Distribution of students by education sector

Table 1

Academic year

Total student population

Public schools

Private schools

Free private schools

No.

%

No.

%

No.

%

1991-1992

724 833

236 253

32.6

369 566

51

119 014

16.4

2001-2002

899 508

351 177

39

434 673

48.3

113 658

12.7

2010-2011

905 871

276 119

30.5

504 024

55.6

125 728

13.9

Source: Center for Educational Research and Development

Evolution of the number of students by education sector and Mohafaza

The distribution of students from 1992 to 2011 varied by education sector and Mohafaza as follows:

  • In Beirut, the total student population decreased by 23.4%. Student intake in free private schools and in private schools declined by 57.6% and 25% respectively, while it increased by 7.6% in public schools.
  • In Mount Lebanon, the total student population increased by 33%. The increase rate hit its highest in private schools at 50.5%. The increase registered in the number of students in public schools stood at 8% while student intake decreased by 8.8% in free private schools.
  • In the North, the total number of students increased by 37.5%. The private education sector registered an increase of 44.5% compared to 41.3% in the public education sector. Free public schools witnessed a modest increase of 10%.
  • In Beqa’a, there was an increase of 20.5% in the number of students. Student population decreased by 4.6% in public schools and increased in private schools and free private schools by 44.3% and 26.5% respectively.
  • In the South and Nabatieh, there was an increase by 36.6% in the number of students. The private education sector grew by 70% against 13% in the public sector and 35.7% in free private schools.

Table 2 shows the evolution of student population by education sector and Mohafaza (1991-2011)

Evolution of student population by education sector and Mohafaza (1991-2011)

Table 2

Mohafza

Total student population

Public schools

Private schools

Free private schools

No.

%

No.

%

No.

%

Beirut

1991-1992

98,968

15,868

16.03

71,709

72.46

11,391

11.51

Beirut

2001-2002

86,338

19,673

22.79

58,173

67.38

8,492

9.84

Beirut

2010-2011

75,762

17,079

22.54

53,852

71.08

4,831

6.38

Mount Lebanon

1991-1992

246,675

50,800

20.59

159,253

64.56

36,622

14.85

Mount Lebanon

2001-2002

311,161

77,544

24.92

201,523

64.76

32,094

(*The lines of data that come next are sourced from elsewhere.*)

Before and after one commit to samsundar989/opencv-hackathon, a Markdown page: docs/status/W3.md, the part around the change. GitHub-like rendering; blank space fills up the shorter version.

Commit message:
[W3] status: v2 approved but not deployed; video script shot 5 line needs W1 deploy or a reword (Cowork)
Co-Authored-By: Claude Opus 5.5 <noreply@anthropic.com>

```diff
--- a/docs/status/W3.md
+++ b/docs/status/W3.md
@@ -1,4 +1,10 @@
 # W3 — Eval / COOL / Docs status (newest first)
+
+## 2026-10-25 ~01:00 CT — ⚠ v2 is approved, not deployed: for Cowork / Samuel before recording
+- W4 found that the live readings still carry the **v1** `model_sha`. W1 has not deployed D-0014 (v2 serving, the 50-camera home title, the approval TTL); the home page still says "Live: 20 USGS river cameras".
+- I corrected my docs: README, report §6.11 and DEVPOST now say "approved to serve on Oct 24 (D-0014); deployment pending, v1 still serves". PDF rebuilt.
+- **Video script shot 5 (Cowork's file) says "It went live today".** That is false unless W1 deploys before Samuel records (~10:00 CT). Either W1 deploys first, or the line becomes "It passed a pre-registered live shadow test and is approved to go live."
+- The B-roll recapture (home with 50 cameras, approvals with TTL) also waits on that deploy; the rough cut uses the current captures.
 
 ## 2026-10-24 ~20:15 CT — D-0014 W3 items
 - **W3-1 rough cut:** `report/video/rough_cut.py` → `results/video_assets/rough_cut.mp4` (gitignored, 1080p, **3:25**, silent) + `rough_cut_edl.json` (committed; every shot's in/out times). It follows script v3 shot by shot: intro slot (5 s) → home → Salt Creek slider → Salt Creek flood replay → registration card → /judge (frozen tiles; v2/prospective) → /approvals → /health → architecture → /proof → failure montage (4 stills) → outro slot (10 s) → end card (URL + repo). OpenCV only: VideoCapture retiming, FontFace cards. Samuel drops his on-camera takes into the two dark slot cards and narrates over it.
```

10.31

Mount Lebanon

2010-2011

327,941

54,859

16.73

239,691

73.09

33,391

10.18

North

1991-1992

156,372

70,402

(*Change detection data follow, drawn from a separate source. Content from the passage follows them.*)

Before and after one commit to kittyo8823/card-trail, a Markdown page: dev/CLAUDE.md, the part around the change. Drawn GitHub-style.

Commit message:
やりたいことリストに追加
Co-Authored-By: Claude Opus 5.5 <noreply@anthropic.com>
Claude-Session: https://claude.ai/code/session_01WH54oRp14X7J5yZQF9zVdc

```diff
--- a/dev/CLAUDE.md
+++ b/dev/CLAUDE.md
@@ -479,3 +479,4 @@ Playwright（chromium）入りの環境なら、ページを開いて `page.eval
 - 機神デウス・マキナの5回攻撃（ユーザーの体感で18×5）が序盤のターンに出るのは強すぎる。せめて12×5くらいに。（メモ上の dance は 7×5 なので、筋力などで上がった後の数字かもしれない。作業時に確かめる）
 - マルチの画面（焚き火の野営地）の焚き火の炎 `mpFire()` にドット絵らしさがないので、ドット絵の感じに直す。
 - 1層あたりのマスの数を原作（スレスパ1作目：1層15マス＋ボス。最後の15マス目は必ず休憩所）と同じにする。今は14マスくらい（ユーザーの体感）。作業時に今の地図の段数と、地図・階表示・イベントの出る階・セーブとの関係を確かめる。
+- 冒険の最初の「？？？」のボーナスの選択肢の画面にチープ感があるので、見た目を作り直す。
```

45.02

60,567

38.73

25,403

16.25

North

2001-2002

211,001

118,253

56.04

72,390

34.31

20,358

9.65

North

2010-2011

214,929

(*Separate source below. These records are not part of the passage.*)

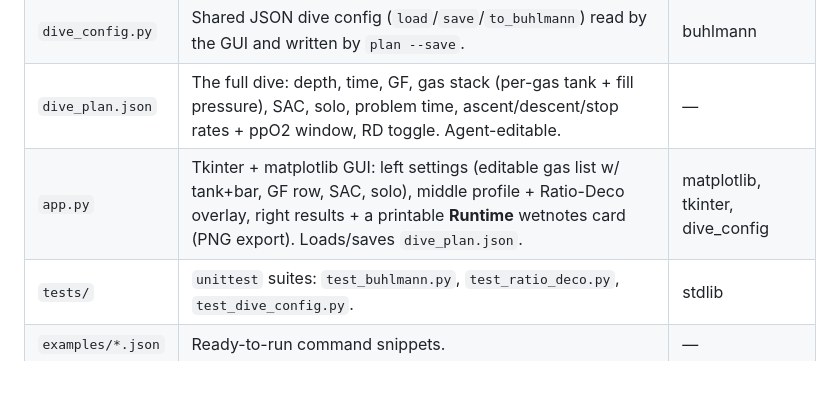
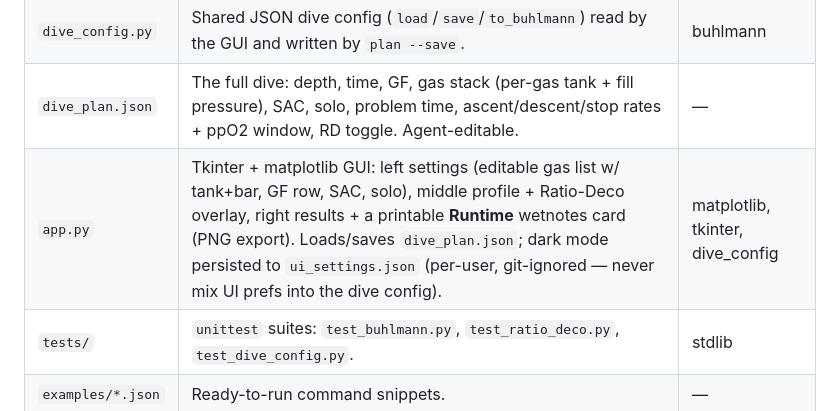
Before and after one commit to ekonovember/eko-deco, a Markdown page: CLAUDE.md, the part around the change. Rendered like a GitHub page; blank space fills up the shorter version.

```diff
--- a/CLAUDE.md
+++ b/CLAUDE.md
@@ -30,7 +30,7 @@ A small, dependency-free Python library (+ CLI and optional GUI) that computes:
 | `ratio_deco.py` | Ratio Deco (GUE/UTD) with standard gases: `standard_bottom_gas`, `ratio_deco`. Educational. | buhlmann |
 | `dive_config.py` | Shared JSON dive config (`load`/`save`/`to_buhlmann`) read by the GUI and written by `plan --save`. | buhlmann |
 | `dive_plan.json` | The full dive: depth, time, GF, gas stack (per-gas tank + fill pressure), SAC, solo, problem time, ascent/descent/stop rates + ppO2 window, RD toggle. Agent-editable. | — |
-| `app.py` | Tkinter + matplotlib GUI: left settings (editable gas list w/ tank+bar, GF row, SAC, solo), middle profile + Ratio-Deco overlay, right results + a printable **Runtime** wetnotes card (PNG export). Loads/saves `dive_plan.json`. | matplotlib, tkinter, dive_config |
+| `app.py` | Tkinter + matplotlib GUI: left settings (editable gas list w/ tank+bar, GF row, SAC, solo), middle profile + Ratio-Deco overlay, right results + a printable **Runtime** wetnotes card (PNG export). Loads/saves `dive_plan.json`; dark mode persisted to `ui_settings.json` (per-user, git-ignored — never mix UI prefs into the dive config). | matplotlib, tkinter, dive_config |
 | `tests/` | `unittest` suites: `test_buhlmann.py`, `test_ratio_deco.py`, `test_dive_config.py`. | stdlib |
 | `examples/*.json` | Ready-to-run command snippets. | — |
 
```
Also changed, not shown: README.md (+4 -0 lines), pictures/app_ui.png, 2 other files.
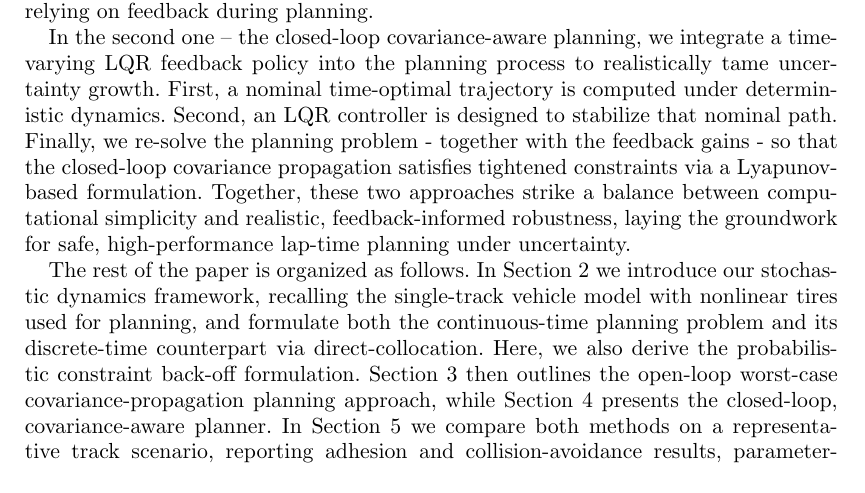
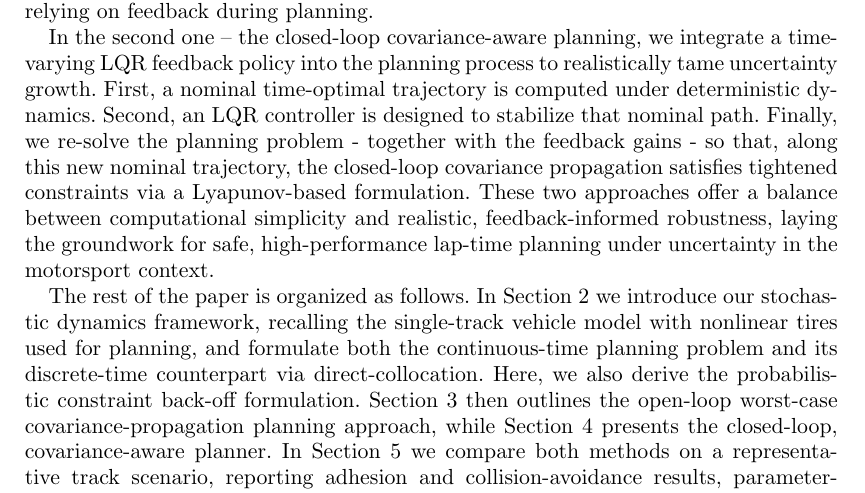
Before and after one commit to MarcoGabiccini/DisturbanceAwarePlanning-paper-2025, a LaTeX document (MAIN.tex, which reads intro.tex): part of page 3 of 14, cut so that both start at the same text. Compiled offline with pdfLaTeX; a missing bibliography style is replaced by a similar one.

Commit message:
[MGa] small mod

```diff
--- a/intro.tex
+++ b/intro.tex
@@ -33,7 +33,7 @@ In our setting, the key question is whether perturbations occurring in unstable
 \subsection{Paper's contributions and organization}
 We tackle the challenge of embedding robustness against disturbances directly into minimum-lap-time planning and propose two complementary methods. In the first one -- the open-loop worst-case covariance propagation -- at each discretization point, we propagate the state covariance forward over a fixed horizon and tighten all path constraints against the maximum covariance growth. By back-offing constraints using this \emph{worst-case} covariance, the resulting trajectory maximizes robustness without relying on feedback during planning.
 
-In the second one -- the closed-loop covariance-aware planning, we integrate a time-varying LQR feedback policy into the planning process to realistically tame uncertainty growth. First, a nominal time-optimal trajectory is computed under deterministic dynamics. Second, an LQR controller is designed to stabilize that nominal path. Finally, we re-solve the planning problem - together with the feedback gains - so that the closed-loop covariance propagation satisfies tightened constraints via a Lyapunov-based formulation. Together, these two approaches strike a balance between computational simplicity and realistic, feedback-informed robustness, laying the groundwork for safe, high-performance lap-time planning under uncertainty.
+In the second one -- the closed-loop covariance-aware planning, we integrate a time-varying LQR feedback policy into the planning process to realistically tame uncertainty growth. First, a nominal time-optimal trajectory is computed under deterministic dynamics. Second, an LQR controller is designed to stabilize that nominal path. Finally, we re-solve the planning problem - together with the feedback gains - so that, along this new nominal trajectory, the closed-loop covariance propagation satisfies tightened constraints via a Lyapunov-based formulation. These two approaches offer a balance between computational simplicity and realistic, feedback-informed robustness, laying the groundwork for safe, high-performance lap-time planning under uncertainty in the motorsport context.
 
 The rest of the paper is organized as follows.
 In Section~\ref{sec:svdf} we introduce our stochastic dynamics framework, recalling the single-track vehicle model with nonlinear tires used for planning, and formulate both the continuous-time planning problem and its discrete-time counterpart via direct-collocation. Here, we also derive the probabilistic constraint back-off formulation.
```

99,466

46.28

87,504

40.71

27,959

13.01

Beqa’a

1991-1992

105,988

42,340

39.95

37,869

35.73

25,779

24.32

Beqa’a

2001-2002

128,903

54,399

42.20

44,811

34.76

29,693

23.04

Beqa’a

2010-2011

127,685

40,401

31.64

54,664

42.81

32,620

25.55

South and Nabatieh

1991-1992

116,830

56,843

48.65

40,168

34.38

19,819

16.96

South and Nabatieh

2001-2002

162,105

81,308

50.16

57,776

35.64

23,021

14.20

South and Nabatieh

2010-2011

159,554

64,314

40.31

68,313

42.81

26,927

16.88

Source: Center for Educational Research and Development

Conclusions

Between 1992 and 2012, the budget allocated for education increased by 61.4%, while the number of students in public schools increased by 16.8%. However, the public schools’ share of the total student population decreased from 32.6% to 30.5%. Private schools increased their share from 51% to 55.6% while free private schools registered a decline in the number of students from 16.4% to 13.9%.

Therefore, the Lebanese have paid for education twice: directly through private school tuition and indirectly through the funds that the government assigns to public schools. 



LEAVE A REPLY